Given records START
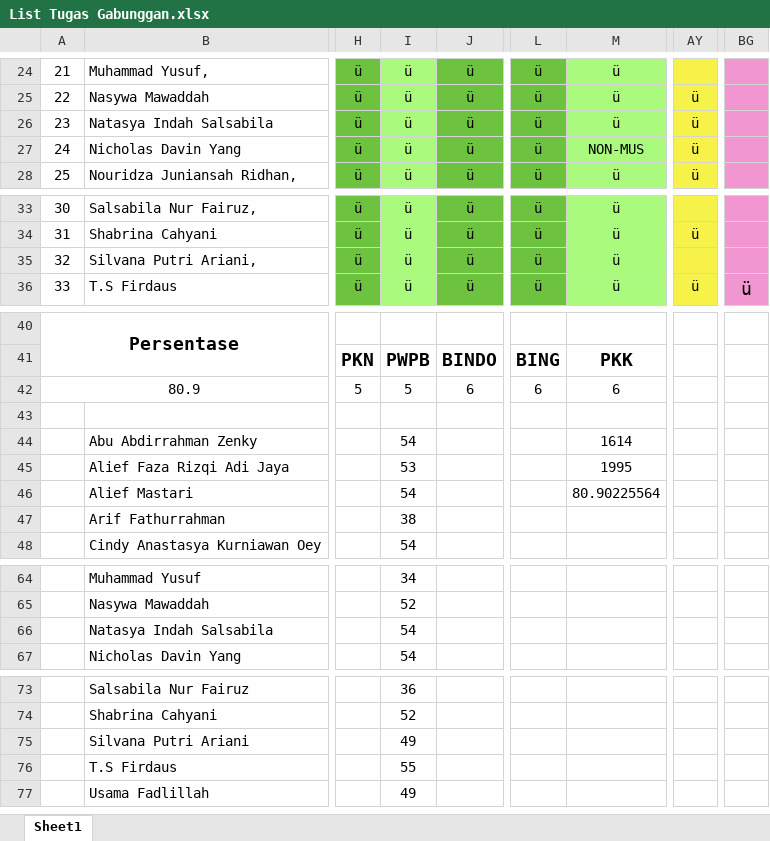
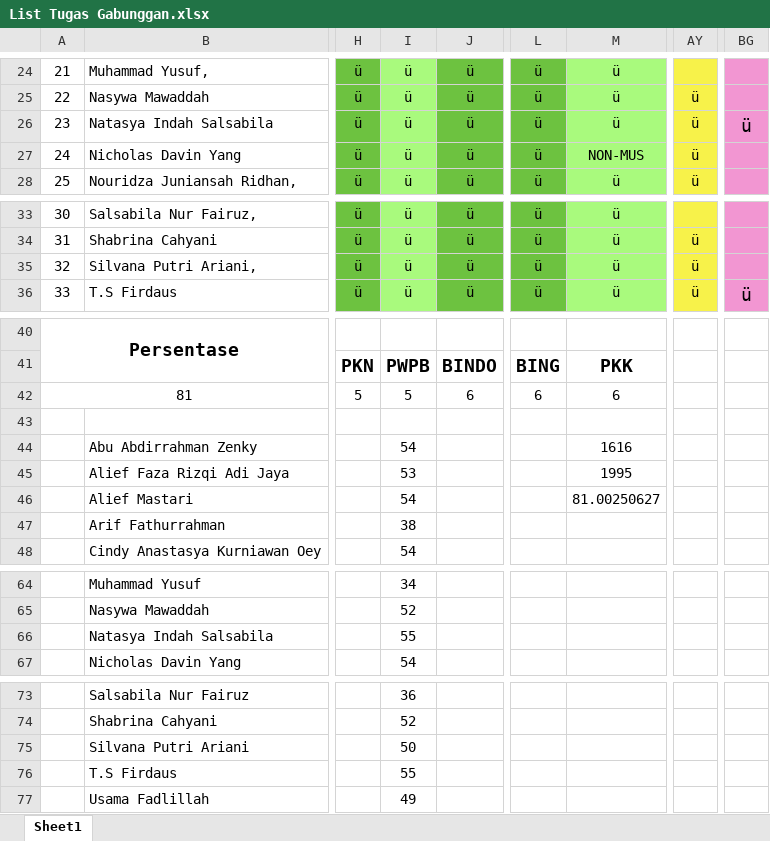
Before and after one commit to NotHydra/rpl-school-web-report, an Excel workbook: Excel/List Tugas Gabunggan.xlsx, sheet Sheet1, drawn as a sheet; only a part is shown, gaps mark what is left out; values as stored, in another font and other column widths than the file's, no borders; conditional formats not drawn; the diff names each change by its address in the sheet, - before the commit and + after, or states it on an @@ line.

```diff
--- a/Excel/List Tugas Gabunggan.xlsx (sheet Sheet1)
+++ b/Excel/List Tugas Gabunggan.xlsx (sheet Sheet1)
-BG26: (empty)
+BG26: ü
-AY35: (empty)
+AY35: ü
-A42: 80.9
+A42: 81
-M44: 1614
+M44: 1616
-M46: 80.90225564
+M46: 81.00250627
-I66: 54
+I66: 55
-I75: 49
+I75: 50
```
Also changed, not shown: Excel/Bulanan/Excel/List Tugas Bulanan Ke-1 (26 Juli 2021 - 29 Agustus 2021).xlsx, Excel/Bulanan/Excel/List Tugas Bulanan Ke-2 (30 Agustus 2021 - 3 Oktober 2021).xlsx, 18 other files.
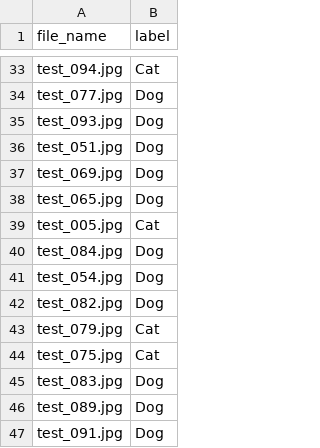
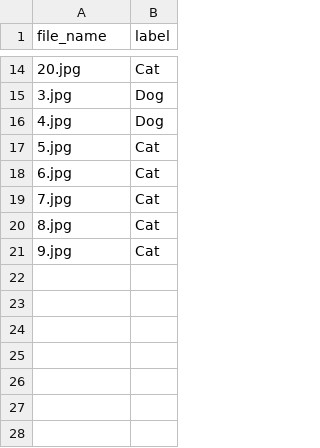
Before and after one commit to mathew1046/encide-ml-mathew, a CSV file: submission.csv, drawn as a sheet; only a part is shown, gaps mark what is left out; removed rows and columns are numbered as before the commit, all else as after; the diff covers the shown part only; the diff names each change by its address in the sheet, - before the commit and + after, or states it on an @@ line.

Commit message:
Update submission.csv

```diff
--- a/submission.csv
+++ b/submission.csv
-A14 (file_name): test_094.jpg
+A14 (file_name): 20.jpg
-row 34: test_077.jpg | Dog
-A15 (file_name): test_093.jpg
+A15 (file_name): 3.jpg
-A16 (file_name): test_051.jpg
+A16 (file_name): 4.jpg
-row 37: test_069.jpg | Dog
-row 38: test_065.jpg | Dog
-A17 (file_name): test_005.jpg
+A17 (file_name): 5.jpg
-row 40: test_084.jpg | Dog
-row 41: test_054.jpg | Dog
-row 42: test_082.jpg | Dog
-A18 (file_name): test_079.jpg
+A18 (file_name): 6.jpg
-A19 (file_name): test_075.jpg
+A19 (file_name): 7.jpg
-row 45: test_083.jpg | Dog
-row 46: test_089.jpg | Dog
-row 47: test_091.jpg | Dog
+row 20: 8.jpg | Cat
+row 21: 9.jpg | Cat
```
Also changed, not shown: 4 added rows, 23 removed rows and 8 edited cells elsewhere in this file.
Given records END
- **How to complete this task**: The lines to return are those holding the string "names" anywhere in the listing above.

- **Answer for the task**:
Before and after one commit to NotHydra/rpl-school-web-report, an Excel workbook: Excel/List Tugas Gabunggan.xlsx, sheet Sheet1, drawn as a sheet; only a part is shown, gaps mark what is left out; values as stored, in another font and other column widths than the file's, no borders; conditional formats not drawn; the diff names each change by its address in the sheet, - before the commit and + after, or states it on an @@ line.
Before and after one commit to mathew1046/encide-ml-mathew, a CSV file: submission.csv, drawn as a sheet; only a part is shown, gaps mark what is left out; removed rows and columns are numbered as before the commit, all else as after; the diff covers the shown part only; the diff names each change by its address in the sheet, - before the commit and + after, or states it on an @@ line.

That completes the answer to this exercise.